Find a scholarship hideout. Few chairs have had success engaging in scholarship within the denizens of their administrative offices. Try maintaining a separate office on campus or at home to ensure that you protect an equivalent of a half to a full day every week that is devoted to your academic endeavors.
Block your time. To counter the brevity, variety, and fragmentation, chairs must block time to prepare for classes, keep up with their disciplines, and have quality time for scholarly writing. Quality scholarship can't be achieved when it's squeezed between appointments in fragmented segments. When is your most productive time of the day? Are you a morning person? Or do you find energy once the sun sets in the evening? Everyone has different rhythms or times when they feel most productive. Consider even going on a writing retreat.
Schedule sessions of timeless time. Plan some setup time to put things in order and to get your head in the right frame of mind (Berg and Seeber 2016).
Push the pause button. Many academics get a rush from being busy. Don't thrive on busy. You don't want an adrenaline buzz but time to set the stage for serious scholarship. You need to decompress, unwind the clock, and start writing.

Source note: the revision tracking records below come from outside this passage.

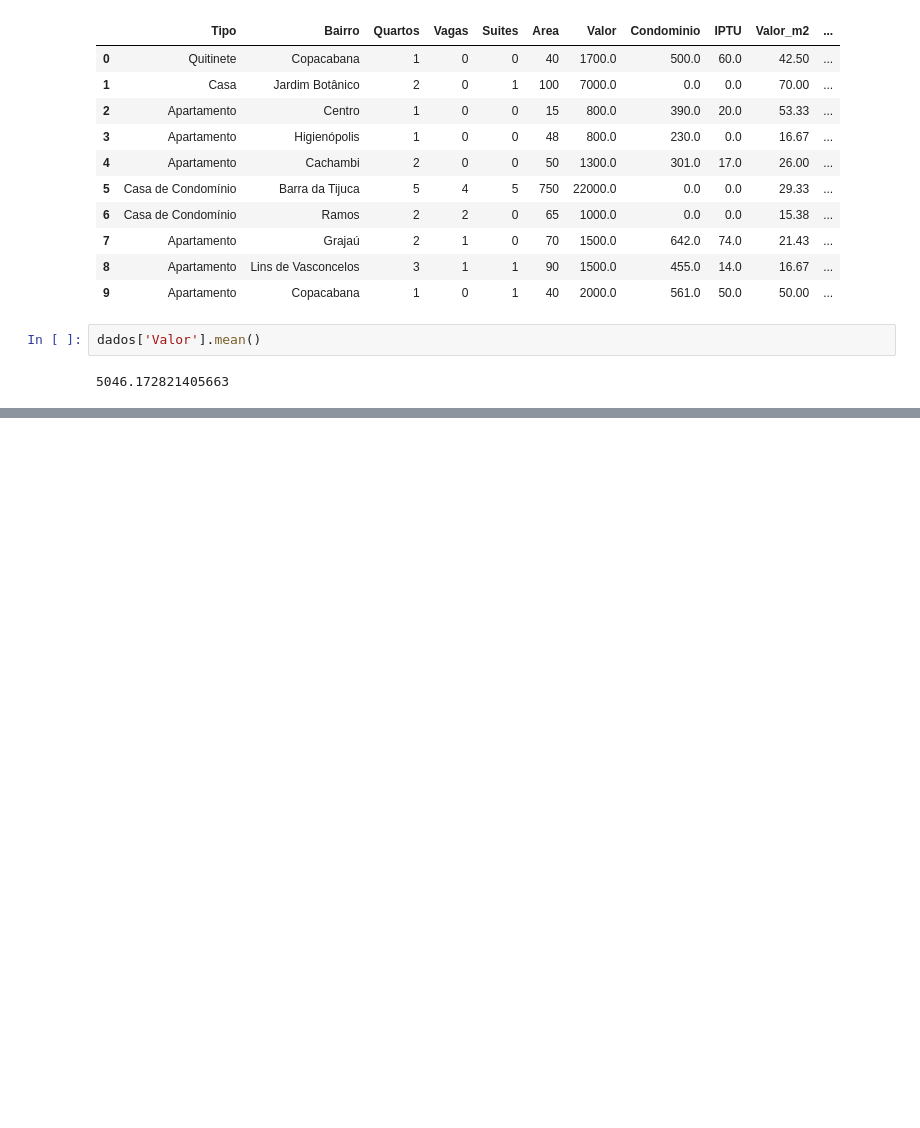
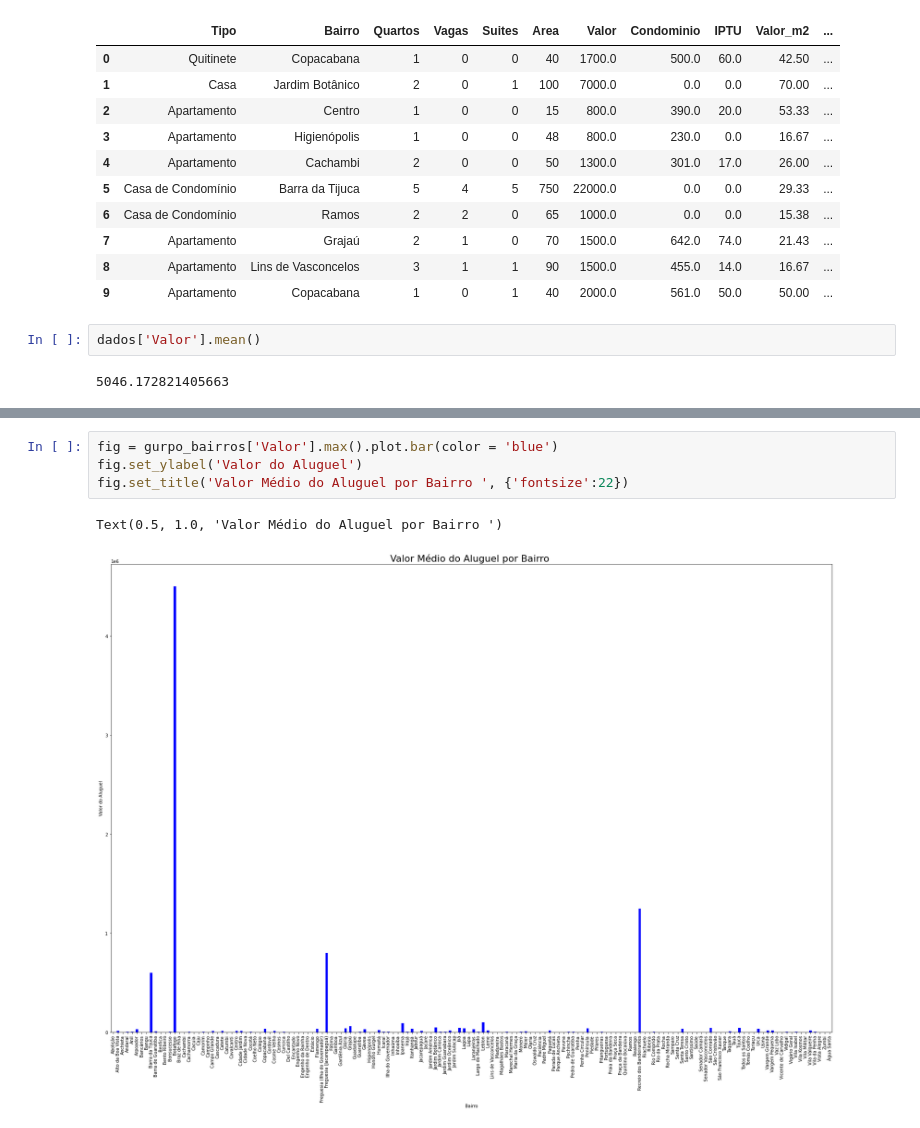
Before and after one commit to alexaugusto23/python_developer, a Jupyter notebook: Curso Pandas/Introdução Pandas Case Seguradora/relatorio_de_analise_seguradora_sete.ipynb, the cells around one changed output, grey strips where cells are left out. Cells and saved outputs as stored; diff of their text form; blank space fills up the shorter version.

```diff
--- a/Curso Pandas/Introdução Pandas Case Seguradora/relatorio_de_analise_seguradora_sete.ipynb
+++ b/Curso Pandas/Introdução Pandas Case Seguradora/relatorio_de_analise_seguradora_sete.ipynb
@@ -26,0 +181,7 @@ dados['Valor'].mean()
+# %%
+fig = gurpo_bairros['Valor'].max().plot.bar(color = 'blue')
+fig.set_ylabel('Valor do Aluguel')
+fig.set_title('Valor Médio do Aluguel por Bairro ', {'fontsize':22})
+# %% [output]
+Text(0.5, 1.0, 'Valor Médio do Aluguel por Bairro ')
+[figure, added]
```
Also changed, not shown: parts of 16 cells of this notebook.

Get offline. Reduce your habit‐forming internet interruptions and constant checking in. Consider that it takes fifteen minutes to return to serious mental tasks after being interrupted.
Find flow time. You can lose as much as two hours a day from distractions. Whether they come from emails, texts, or chats, in order to concentrate on scholarship, you need flow time (Csikszentmihalyi 1990), which is achieved when you have a clear set of goals, control over your time, few distractions, and energy from channeling your skills and generating fresh and creative ideas.
Always look for new techniques and strategies to hone your scholarship and to improve your self‐management skills. Take some time to review these valuable resources: Jeff Buller's Managing Time and Stress (2018) and Maggie Berg and Barbara Seeber's The Slow Professor (2016). Remember, you are also a role model for new faculty who will look to you for sage advice on advancing their careers and scholarship. Pay it forward.
About the Author
Walter H. Gmelch is professor of leadership studies and dean emeritus at the University of San Francisco. Email: email@example.com